START SOURCE RECORDS

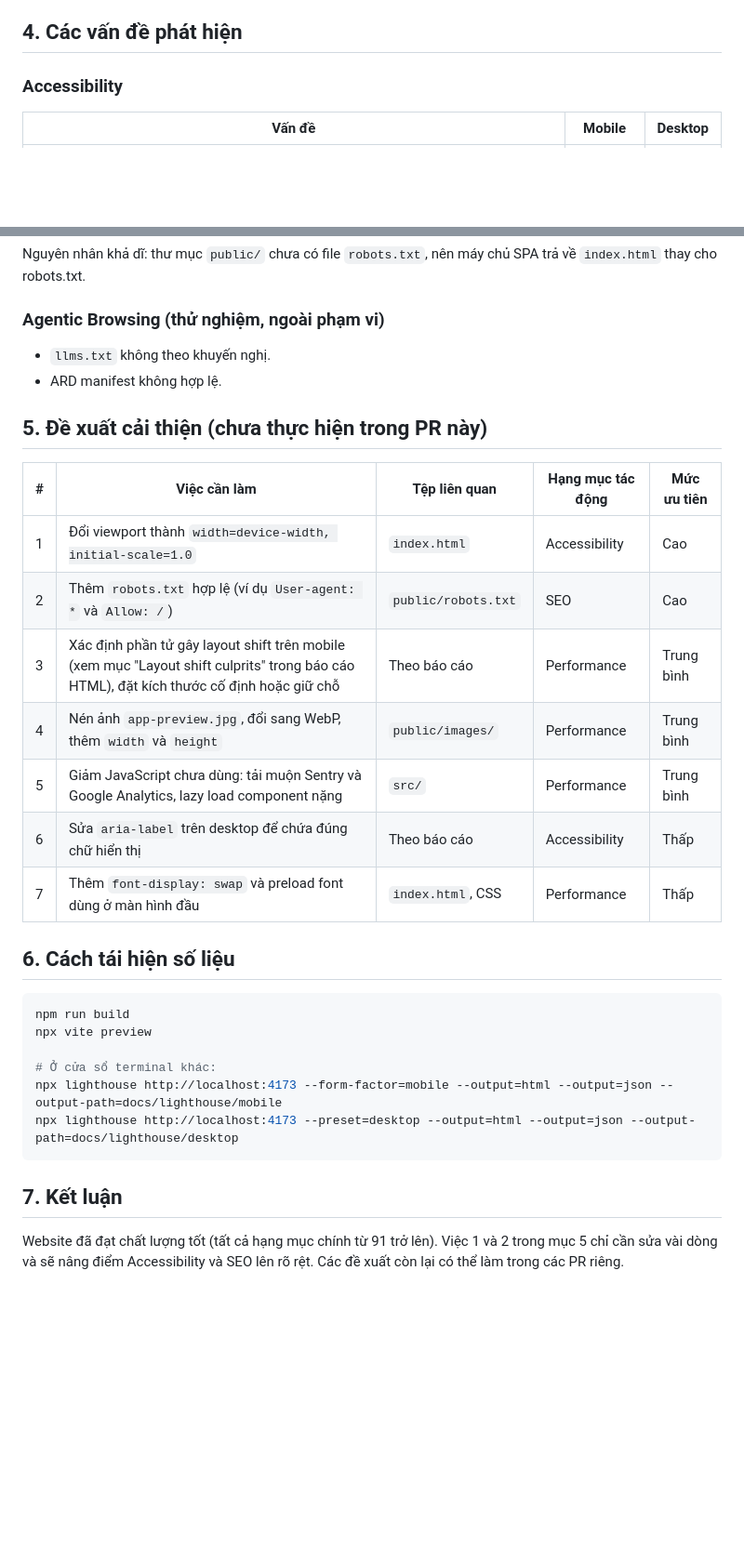
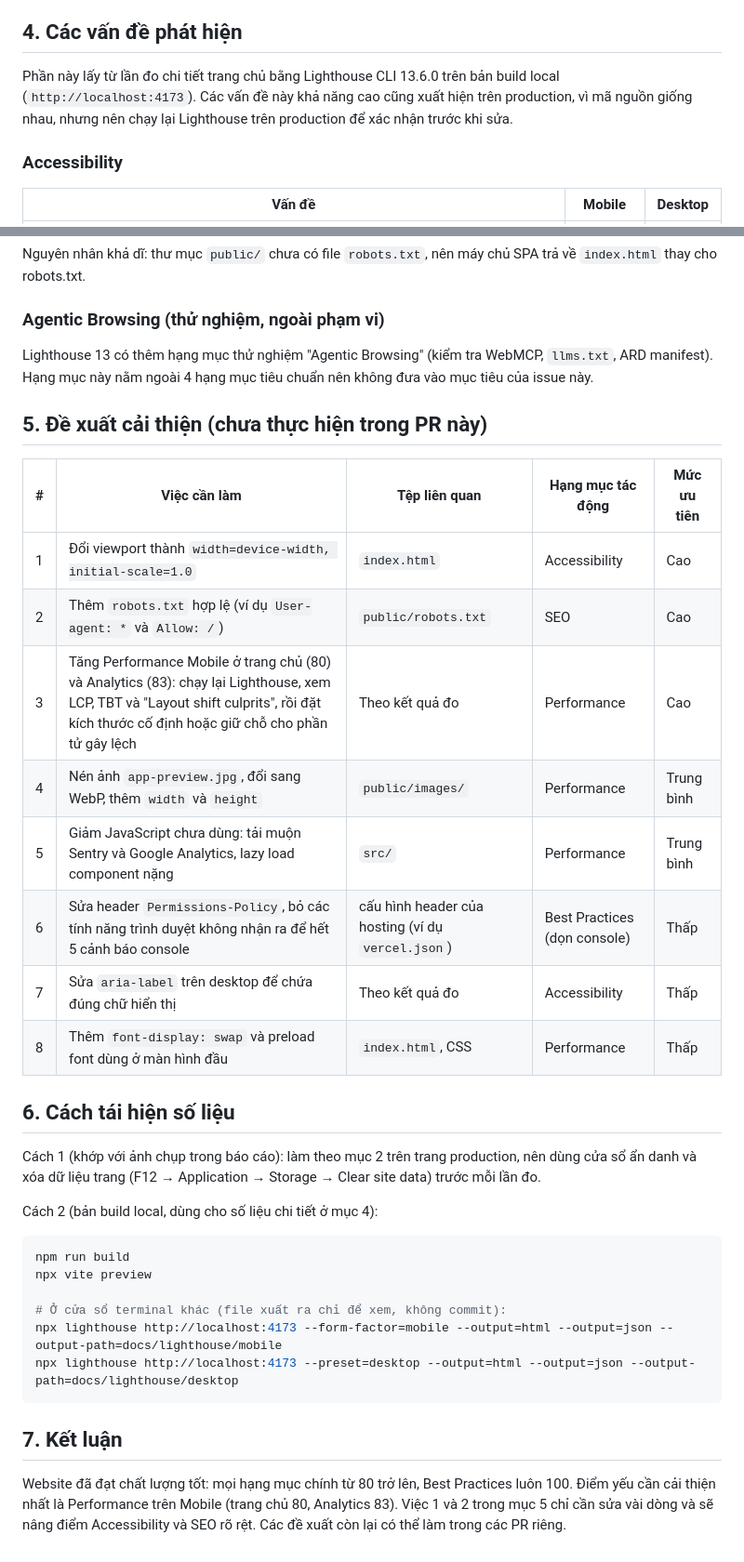
Before and after one commit to kitalikedev/FocusFlow, a Markdown page: docs/lighthouse-report.md, 2 parts joined by grey strips. Shown at 93% size. Rendered like a GitHub page; blank space fills up the shorter version.

````diff
--- a/docs/lighthouse-report.md
+++ b/docs/lighthouse-report.md
@@ -33,5 +51,7 @@ Lưu ý: Lighthouse 13 có thêm hạng mục thử nghiệm "Agentic Browsing"
 
 ## 4. Các vấn đề phát hiện
+
+Phần này lấy từ lần đo chi tiết trang chủ bằng Lighthouse CLI 13.6.0 trên bản build local (`http://localhost:4173`). Các vấn đề này khả năng cao cũng xuất hiện trên production, vì mã nguồn giống nhau, nhưng nên chạy lại Lighthouse trên production để xác nhận trước khi sửa.
 
 ### Accessibility
 
@@ -64,8 +84,7 @@ Nguyên nhân khả dĩ: thư mục `public/` chưa có file `robots.txt`, nên
 
 ### Agentic Browsing (thử nghiệm, ngoài phạm vi)
 
-- `llms.txt` không theo khuyến nghị.
-- ARD manifest không hợp lệ.
+Lighthouse 13 có thêm hạng mục thử nghiệm "Agentic Browsing" (kiểm tra WebMCP, `llms.txt`, ARD manifest). Hạng mục này nằm ngoài 4 hạng mục tiêu chuẩn nên không đưa vào mục tiêu của issue này.
 
 ## 5. Đề xuất cải thiện (chưa thực hiện trong PR này)
 
@@ -73,23 +92,28 @@ Nguyên nhân khả dĩ: thư mục `public/` chưa có file `robots.txt`, nên
 |---|---|---|---|---|
 | 1 | Đổi viewport thành `width=device-width, initial-scale=1.0` | `index.html` | Accessibility | Cao |
 | 2 | Thêm `robots.txt` hợp lệ (ví dụ `User-agent: *` và `Allow: /`) | `public/robots.txt` | SEO | Cao |
-| 3 | Xác định phần tử gây layout shift trên mobile (xem mục "Layout shift culprits" trong báo cáo HTML), đặt kích thước cố định hoặc giữ chỗ | Theo báo cáo | Performance | Trung bình |
+| 3 | Tăng Performance Mobile ở trang chủ (80) và Analytics (83): chạy lại Lighthouse, xem LCP, TBT và "Layout shift culprits", rồi đặt kích thước cố định hoặc giữ chỗ cho phần tử gây lệch | Theo kết quả đo | Performance | Cao |
 | 4 | Nén ảnh `app-preview.jpg`, đổi sang WebP, thêm `width` và `height` | `public/images/` | Performance | Trung bình |
 | 5 | Giảm JavaScript chưa dùng: tải muộn Sentry và Google Analytics, lazy load component nặng | `src/` | Performance | Trung bình |
-| 6 | Sửa `aria-label` trên desktop để chứa đúng chữ hiển thị | Theo báo cáo | Accessibility | Thấp |
-| 7 | Thêm `font-display: swap` và preload font dùng ở màn hình đầu | `index.html`, CSS | Performance | Thấp |
+| 6 | Sửa header `Permissions-Policy`, bỏ các tính năng trình duyệt không nhận ra để hết 5 cảnh báo console | cấu hình header của hosting (ví dụ `vercel.json`) | Best Practices (dọn console) | Thấp |
+| 7 | Sửa `aria-label` trên desktop để chứa đúng chữ hiển thị | Theo kết quả đo | Accessibility | Thấp |
+| 8 | Thêm `font-display: swap` và preload font dùng ở màn hình đầu | `index.html`, CSS | Performance | Thấp |
 
 ## 6. Cách tái hiện số liệu
+
+Cách 1 (khớp với ảnh chụp trong báo cáo): làm theo mục 2 trên trang production, nên dùng cửa sổ ẩn danh và xóa dữ liệu trang (F12 → Application → Storage → Clear site data) trước mỗi lần đo.
+
+Cách 2 (bản build local, dùng cho số liệu chi tiết ở mục 4):
 
 ```powershell
 npm run build
 npx vite preview
 
-# Ở cửa sổ terminal khác:
+# Ở cửa sổ terminal khác (file xuất ra chỉ để xem, không commit):
 npx lighthouse http://localhost:4173 --form-factor=mobile --output=html --output=json --output-path=docs/lighthouse/mobile
 npx lighthouse http://localhost:4173 --preset=desktop --output=html --output=json --output-path=docs/lighthouse/desktop
 ```
 
 ## 7. Kết luận
 
-Website đã đạt chất lượng tốt (tất cả hạng mục chính từ 91 trở lên). Việc 1 và 2 trong mục 5 chỉ cần sửa vài dòng và sẽ nâng điểm Accessibility và SEO lên rõ rệt. Các đề xuất còn lại có thể làm trong các PR riêng.
+Website đã đạt chất lượng tốt: mọi hạng mục chính từ 80 trở lên, Best Practices luôn 100. Điểm yếu cần cải thiện nhất là Performance trên Mobile (trang chủ 80, Analytics 83). Việc 1 và 2 trong mục 5 chỉ cần sửa vài dòng và sẽ nâng điểm Accessibility và SEO rõ rệt. Các đề xuất còn lại có thể làm trong các PR riêng.
````
Also changed, not shown: other parts of docs/lighthouse-report.md (+37 -19 lines), docs/images/lighthouse/before-analytics-desktop.png (renamed from docs/images/lighthouse/Screenshot 2026-11-19 202624.png), 2 other files.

END SOURCE RECORDS

• **WHAT IS EXPECTED**: A picture-free version of all the records, repeated exactly, is what to return.

• **RESPONSE AREA**:
Before and after one commit to kitalikedev/FocusFlow, a Markdown page: docs/lighthouse-report.md, 2 parts joined by grey strips. Shown at 93% size. Rendered like a GitHub page; blank space fills up the shorter version.

````diff
--- a/docs/lighthouse-report.md
+++ b/docs/lighthouse-report.md
@@ -33,5 +51,7 @@ Lưu ý: Lighthouse 13 có thêm hạng mục thử nghiệm "Agentic Browsing"
 
 ## 4. Các vấn đề phát hiện
+
+Phần này lấy từ lần đo chi tiết trang chủ bằng Lighthouse CLI 13.6.0 trên bản build local (`http://localhost:4173`). Các vấn đề này khả năng cao cũng xuất hiện trên production, vì mã nguồn giống nhau, nhưng nên chạy lại Lighthouse trên production để xác nhận trước khi sửa.
 
 ### Accessibility
 
@@ -64,8 +84,7 @@ Nguyên nhân khả dĩ: thư mục `public/` chưa có file `robots.txt`, nên
 
 ### Agentic Browsing (thử nghiệm, ngoài phạm vi)
 
-- `llms.txt` không theo khuyến nghị.
-- ARD manifest không hợp lệ.
+Lighthouse 13 có thêm hạng mục thử nghiệm "Agentic Browsing" (kiểm tra WebMCP, `llms.txt`, ARD manifest). Hạng mục này nằm ngoài 4 hạng mục tiêu chuẩn nên không đưa vào mục tiêu của issue này.
 
 ## 5. Đề xuất cải thiện (chưa thực hiện trong PR này)
 
@@ -73,23 +92,28 @@ Nguyên nhân khả dĩ: thư mục `public/` chưa có file `robots.txt`, nên
 |---|---|---|---|---|
 | 1 | Đổi viewport thành `width=device-width, initial-scale=1.0` | `index.html` | Accessibility | Cao |
 | 2 | Thêm `robots.txt` hợp lệ (ví dụ `User-agent: *` và `Allow: /`) | `public/robots.txt` | SEO | Cao |
-| 3 | Xác định phần tử gây layout shift trên mobile (xem mục "Layout shift culprits" trong báo cáo HTML), đặt kích thước cố định hoặc giữ chỗ | Theo báo cáo | Performance | Trung bình |
+| 3 | Tăng Performance Mobile ở trang chủ (80) và Analytics (83): chạy lại Lighthouse, xem LCP, TBT và "Layout shift culprits", rồi đặt kích thước cố định hoặc giữ chỗ cho phần tử gây lệch | Theo kết quả đo | Performance | Cao |
 | 4 | Nén ảnh `app-preview.jpg`, đổi sang WebP, thêm `width` và `height` | `public/images/` | Performance | Trung bình |
 | 5 | Giảm JavaScript chưa dùng: tải muộn Sentry và Google Analytics, lazy load component nặng | `src/` | Performance | Trung bình |
-| 6 | Sửa `aria-label` trên desktop để chứa đúng chữ hiển thị | Theo báo cáo | Accessibility | Thấp |
-| 7 | Thêm `font-display: swap` và preload font dùng ở màn hình đầu | `index.html`, CSS | Performance | Thấp |
+| 6 | Sửa header `Permissions-Policy`, bỏ các tính năng trình duyệt không nhận ra để hết 5 cảnh báo console | cấu hình header của hosting (ví dụ `vercel.json`) | Best Practices (dọn console) | Thấp |
+| 7 | Sửa `aria-label` trên desktop để chứa đúng chữ hiển thị | Theo kết quả đo | Accessibility | Thấp |
+| 8 | Thêm `font-display: swap` và preload font dùng ở màn hình đầu | `index.html`, CSS | Performance | Thấp |
 
 ## 6. Cách tái hiện số liệu
+
+Cách 1 (khớp với ảnh chụp trong báo cáo): làm theo mục 2 trên trang production, nên dùng cửa sổ ẩn danh và xóa dữ liệu trang (F12 → Application → Storage → Clear site data) trước mỗi lần đo.
+
+Cách 2 (bản build local, dùng cho số liệu chi tiết ở mục 4):
 
 ```powershell
 npm run build
 npx vite preview
 
-# Ở cửa sổ terminal khác:
+# Ở cửa sổ terminal khác (file xuất ra chỉ để xem, không commit):
 npx lighthouse http://localhost:4173 --form-factor=mobile --output=html --output=json --output-path=docs/lighthouse/mobile
 npx lighthouse http://localhost:4173 --preset=desktop --output=html --output=json --output-path=docs/lighthouse/desktop
 ```
 
 ## 7. Kết luận
 
-Website đã đạt chất lượng tốt (tất cả hạng mục chính từ 91 trở lên). Việc 1 và 2 trong mục 5 chỉ cần sửa vài dòng và sẽ nâng điểm Accessibility và SEO lên rõ rệt. Các đề xuất còn lại có thể làm trong các PR riêng.
+Website đã đạt chất lượng tốt: mọi hạng mục chính từ 80 trở lên, Best Practices luôn 100. Điểm yếu cần cải thiện nhất là Performance trên Mobile (trang chủ 80, Analytics 83). Việc 1 và 2 trong mục 5 chỉ cần sửa vài dòng và sẽ nâng điểm Accessibility và SEO rõ rệt. Các đề xuất còn lại có thể làm trong các PR riêng.
````
Also changed, not shown: other parts of docs/lighthouse-report.md (+37 -19 lines), docs/images/lighthouse/before-analytics-desktop.png (renamed from docs/images/lighthouse/Screenshot 2026-11-19 202624.png), 2 other files.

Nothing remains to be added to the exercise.